## Exercise description
If a line below holds the word "color", count it; then say how many such lines there are and nothing else.

━━━━━ Information

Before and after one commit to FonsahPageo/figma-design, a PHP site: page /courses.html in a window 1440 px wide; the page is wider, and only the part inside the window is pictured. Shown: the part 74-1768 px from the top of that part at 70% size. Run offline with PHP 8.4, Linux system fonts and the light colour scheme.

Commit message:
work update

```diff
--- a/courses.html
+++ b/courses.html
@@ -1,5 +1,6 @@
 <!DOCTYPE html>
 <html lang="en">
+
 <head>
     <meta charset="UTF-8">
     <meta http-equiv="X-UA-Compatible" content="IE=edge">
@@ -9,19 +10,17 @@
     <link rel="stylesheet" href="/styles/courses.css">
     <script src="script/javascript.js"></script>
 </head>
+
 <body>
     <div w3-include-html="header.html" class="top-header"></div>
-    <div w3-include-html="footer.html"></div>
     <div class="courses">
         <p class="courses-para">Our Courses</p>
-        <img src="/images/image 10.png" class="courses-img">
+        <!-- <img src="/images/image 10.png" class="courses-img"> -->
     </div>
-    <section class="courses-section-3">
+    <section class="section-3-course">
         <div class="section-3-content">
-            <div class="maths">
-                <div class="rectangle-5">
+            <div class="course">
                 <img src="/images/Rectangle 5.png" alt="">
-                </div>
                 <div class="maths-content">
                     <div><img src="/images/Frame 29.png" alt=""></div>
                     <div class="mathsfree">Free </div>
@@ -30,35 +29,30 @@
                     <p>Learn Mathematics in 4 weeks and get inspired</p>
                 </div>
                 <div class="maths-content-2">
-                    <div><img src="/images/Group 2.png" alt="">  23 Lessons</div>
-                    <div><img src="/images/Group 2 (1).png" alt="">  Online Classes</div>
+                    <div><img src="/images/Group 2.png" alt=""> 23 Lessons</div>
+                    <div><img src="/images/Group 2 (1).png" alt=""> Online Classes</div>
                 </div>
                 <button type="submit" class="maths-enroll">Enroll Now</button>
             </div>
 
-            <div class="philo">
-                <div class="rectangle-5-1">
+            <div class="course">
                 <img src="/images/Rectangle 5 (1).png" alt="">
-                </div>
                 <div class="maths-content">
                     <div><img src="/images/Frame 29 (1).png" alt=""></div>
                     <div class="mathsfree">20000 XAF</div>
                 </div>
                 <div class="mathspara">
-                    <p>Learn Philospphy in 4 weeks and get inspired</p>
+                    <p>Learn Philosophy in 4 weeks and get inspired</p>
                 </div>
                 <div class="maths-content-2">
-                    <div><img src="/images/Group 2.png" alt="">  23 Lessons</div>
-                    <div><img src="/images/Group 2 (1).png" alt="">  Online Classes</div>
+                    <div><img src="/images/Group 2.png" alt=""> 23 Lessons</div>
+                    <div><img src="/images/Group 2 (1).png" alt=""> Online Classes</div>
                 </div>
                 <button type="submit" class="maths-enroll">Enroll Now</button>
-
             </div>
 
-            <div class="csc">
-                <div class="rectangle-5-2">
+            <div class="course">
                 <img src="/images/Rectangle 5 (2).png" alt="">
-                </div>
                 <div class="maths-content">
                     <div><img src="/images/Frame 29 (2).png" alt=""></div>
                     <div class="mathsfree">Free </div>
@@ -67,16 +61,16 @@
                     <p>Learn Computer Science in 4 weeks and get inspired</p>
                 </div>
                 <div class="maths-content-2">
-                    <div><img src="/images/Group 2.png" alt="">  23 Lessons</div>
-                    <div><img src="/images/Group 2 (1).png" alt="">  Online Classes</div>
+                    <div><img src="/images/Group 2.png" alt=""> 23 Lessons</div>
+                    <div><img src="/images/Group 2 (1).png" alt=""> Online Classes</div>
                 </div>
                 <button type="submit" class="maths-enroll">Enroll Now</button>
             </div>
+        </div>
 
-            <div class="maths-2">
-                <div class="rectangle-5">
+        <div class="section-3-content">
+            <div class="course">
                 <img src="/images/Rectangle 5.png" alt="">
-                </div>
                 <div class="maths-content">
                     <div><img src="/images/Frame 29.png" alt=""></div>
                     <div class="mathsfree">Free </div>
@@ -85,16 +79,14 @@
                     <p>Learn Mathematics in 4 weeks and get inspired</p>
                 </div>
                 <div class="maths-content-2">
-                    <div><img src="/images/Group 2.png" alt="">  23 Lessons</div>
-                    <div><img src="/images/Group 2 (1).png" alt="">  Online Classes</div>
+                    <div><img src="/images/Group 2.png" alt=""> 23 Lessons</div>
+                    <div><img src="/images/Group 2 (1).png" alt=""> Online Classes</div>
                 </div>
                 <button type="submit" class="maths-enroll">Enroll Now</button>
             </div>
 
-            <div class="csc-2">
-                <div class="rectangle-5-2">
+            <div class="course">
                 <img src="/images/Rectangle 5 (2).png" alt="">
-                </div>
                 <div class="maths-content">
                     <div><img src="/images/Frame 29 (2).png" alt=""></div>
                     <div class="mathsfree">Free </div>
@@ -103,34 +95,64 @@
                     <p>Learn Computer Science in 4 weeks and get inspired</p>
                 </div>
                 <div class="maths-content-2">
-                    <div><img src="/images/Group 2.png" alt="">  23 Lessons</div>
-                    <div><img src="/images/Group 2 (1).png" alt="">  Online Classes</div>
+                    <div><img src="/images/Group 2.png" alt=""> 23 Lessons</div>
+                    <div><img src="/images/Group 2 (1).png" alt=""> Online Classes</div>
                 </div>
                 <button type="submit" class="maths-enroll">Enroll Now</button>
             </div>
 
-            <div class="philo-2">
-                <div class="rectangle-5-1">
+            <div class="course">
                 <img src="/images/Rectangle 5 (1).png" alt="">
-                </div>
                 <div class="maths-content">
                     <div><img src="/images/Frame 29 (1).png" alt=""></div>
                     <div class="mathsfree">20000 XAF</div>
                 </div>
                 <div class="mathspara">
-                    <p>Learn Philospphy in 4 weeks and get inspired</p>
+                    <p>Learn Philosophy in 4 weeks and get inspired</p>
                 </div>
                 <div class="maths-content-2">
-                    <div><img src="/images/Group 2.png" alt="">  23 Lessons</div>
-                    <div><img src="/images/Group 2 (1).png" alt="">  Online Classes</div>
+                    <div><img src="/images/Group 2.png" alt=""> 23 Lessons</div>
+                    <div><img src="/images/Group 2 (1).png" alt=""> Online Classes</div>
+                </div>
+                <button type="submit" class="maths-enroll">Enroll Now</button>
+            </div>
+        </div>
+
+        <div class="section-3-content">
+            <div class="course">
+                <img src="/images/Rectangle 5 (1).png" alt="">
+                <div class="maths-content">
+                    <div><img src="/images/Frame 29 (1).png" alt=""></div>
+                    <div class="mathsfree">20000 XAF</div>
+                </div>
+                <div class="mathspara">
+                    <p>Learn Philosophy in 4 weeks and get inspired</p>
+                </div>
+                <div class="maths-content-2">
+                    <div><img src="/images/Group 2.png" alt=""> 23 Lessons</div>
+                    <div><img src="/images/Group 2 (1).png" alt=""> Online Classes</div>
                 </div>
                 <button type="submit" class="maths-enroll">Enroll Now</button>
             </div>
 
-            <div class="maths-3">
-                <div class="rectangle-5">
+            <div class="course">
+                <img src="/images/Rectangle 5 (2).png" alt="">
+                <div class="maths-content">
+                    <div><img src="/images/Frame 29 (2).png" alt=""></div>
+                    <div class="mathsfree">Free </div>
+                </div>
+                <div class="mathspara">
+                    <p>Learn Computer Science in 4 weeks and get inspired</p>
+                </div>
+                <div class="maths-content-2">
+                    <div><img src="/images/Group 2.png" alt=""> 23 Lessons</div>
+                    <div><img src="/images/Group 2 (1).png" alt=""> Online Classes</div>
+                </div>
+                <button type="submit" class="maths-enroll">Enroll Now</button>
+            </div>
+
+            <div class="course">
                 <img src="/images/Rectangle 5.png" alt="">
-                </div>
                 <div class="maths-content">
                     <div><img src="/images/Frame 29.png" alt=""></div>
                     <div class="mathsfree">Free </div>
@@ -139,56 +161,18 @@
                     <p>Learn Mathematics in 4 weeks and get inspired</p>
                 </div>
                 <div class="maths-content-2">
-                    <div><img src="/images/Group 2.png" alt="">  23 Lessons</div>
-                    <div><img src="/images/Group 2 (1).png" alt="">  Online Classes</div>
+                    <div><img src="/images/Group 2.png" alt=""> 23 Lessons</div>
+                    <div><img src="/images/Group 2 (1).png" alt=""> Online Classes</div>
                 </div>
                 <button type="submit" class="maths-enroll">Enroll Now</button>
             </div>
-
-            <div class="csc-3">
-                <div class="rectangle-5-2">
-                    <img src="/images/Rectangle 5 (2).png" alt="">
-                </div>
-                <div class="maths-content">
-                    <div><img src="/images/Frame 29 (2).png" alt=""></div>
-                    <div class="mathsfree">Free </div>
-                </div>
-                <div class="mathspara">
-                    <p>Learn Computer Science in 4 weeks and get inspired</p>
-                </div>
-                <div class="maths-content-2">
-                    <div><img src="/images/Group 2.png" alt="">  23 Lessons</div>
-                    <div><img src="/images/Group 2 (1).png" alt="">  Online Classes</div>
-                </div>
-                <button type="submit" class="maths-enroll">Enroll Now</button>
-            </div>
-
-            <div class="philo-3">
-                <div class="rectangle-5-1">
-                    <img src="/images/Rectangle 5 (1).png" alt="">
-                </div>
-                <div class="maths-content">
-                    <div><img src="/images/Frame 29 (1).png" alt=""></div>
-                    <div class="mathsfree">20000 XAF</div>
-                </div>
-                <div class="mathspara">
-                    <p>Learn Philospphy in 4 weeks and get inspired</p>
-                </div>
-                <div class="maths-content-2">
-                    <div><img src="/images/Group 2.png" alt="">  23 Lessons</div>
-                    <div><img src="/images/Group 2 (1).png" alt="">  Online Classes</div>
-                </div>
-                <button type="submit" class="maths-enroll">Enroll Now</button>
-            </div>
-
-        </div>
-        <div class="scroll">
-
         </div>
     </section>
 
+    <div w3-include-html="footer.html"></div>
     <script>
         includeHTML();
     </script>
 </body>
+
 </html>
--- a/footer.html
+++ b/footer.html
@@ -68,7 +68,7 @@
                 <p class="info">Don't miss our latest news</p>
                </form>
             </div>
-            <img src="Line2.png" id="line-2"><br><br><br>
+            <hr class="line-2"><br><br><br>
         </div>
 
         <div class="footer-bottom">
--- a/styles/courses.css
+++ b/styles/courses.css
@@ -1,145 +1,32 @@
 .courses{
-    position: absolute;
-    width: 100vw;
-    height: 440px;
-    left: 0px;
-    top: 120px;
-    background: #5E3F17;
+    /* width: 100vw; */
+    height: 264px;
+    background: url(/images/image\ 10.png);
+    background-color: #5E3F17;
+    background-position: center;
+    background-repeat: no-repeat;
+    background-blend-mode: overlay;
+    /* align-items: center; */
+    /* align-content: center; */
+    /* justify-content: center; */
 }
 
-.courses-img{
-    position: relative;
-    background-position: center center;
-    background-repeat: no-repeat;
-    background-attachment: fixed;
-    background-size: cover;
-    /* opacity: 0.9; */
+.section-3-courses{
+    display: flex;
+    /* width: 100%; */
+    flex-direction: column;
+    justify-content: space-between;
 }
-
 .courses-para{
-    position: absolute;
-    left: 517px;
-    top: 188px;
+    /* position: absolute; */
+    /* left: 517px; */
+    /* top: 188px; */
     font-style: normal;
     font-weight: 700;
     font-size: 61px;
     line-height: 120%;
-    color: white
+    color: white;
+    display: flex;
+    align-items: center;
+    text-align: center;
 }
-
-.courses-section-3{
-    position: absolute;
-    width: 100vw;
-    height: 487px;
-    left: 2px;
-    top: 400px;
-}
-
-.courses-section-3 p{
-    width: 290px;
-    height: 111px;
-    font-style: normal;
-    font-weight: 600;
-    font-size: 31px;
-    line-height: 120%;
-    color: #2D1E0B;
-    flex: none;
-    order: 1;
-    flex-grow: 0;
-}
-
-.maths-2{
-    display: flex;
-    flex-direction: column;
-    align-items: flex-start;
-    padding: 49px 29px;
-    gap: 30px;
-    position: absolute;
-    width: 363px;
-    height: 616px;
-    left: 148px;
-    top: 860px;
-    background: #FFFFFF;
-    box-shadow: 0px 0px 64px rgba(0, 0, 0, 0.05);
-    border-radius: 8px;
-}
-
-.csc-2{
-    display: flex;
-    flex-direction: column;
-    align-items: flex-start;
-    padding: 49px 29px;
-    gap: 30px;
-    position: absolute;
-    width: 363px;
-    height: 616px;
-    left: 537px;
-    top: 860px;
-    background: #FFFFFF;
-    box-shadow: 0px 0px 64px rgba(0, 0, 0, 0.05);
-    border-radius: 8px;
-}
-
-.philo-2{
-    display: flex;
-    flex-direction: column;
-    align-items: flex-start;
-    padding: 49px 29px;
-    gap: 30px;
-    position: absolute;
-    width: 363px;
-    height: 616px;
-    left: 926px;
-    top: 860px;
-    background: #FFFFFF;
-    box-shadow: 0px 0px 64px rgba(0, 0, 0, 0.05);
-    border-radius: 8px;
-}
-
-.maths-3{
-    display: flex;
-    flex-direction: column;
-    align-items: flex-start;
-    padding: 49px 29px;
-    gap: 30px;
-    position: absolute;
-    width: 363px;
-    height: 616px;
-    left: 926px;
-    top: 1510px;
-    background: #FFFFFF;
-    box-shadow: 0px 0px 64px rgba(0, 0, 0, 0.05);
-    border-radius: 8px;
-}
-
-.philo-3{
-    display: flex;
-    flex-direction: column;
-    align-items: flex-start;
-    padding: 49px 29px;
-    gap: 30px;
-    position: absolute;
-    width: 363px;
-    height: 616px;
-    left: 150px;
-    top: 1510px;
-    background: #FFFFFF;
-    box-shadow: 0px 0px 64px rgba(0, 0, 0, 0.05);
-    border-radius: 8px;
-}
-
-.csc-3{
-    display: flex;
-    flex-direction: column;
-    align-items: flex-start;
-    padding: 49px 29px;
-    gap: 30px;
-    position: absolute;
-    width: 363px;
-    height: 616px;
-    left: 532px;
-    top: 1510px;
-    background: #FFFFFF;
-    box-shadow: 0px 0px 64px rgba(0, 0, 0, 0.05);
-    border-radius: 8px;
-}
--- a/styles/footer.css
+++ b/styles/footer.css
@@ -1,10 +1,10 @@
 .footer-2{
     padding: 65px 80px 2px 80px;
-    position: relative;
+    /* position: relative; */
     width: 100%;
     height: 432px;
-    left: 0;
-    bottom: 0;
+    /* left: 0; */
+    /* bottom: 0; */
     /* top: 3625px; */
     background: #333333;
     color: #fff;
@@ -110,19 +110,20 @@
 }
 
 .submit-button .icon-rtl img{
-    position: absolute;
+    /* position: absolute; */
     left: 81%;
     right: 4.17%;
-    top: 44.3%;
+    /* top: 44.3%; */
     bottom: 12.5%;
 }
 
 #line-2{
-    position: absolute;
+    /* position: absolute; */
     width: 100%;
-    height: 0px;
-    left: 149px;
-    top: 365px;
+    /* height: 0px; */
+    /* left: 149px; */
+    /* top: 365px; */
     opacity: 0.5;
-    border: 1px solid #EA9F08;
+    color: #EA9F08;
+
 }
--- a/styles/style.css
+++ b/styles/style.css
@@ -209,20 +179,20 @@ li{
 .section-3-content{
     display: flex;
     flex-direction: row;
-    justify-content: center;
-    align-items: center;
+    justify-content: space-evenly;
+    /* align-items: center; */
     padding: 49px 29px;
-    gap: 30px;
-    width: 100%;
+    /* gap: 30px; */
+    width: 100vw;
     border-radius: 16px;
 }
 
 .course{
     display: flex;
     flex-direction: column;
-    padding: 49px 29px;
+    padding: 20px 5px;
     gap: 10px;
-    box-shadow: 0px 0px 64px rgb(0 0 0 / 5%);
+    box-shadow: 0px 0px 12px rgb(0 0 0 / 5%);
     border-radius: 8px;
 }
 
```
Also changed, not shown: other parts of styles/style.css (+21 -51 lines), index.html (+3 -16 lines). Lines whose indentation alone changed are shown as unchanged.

━━━━━━━━━━

## Answer box
6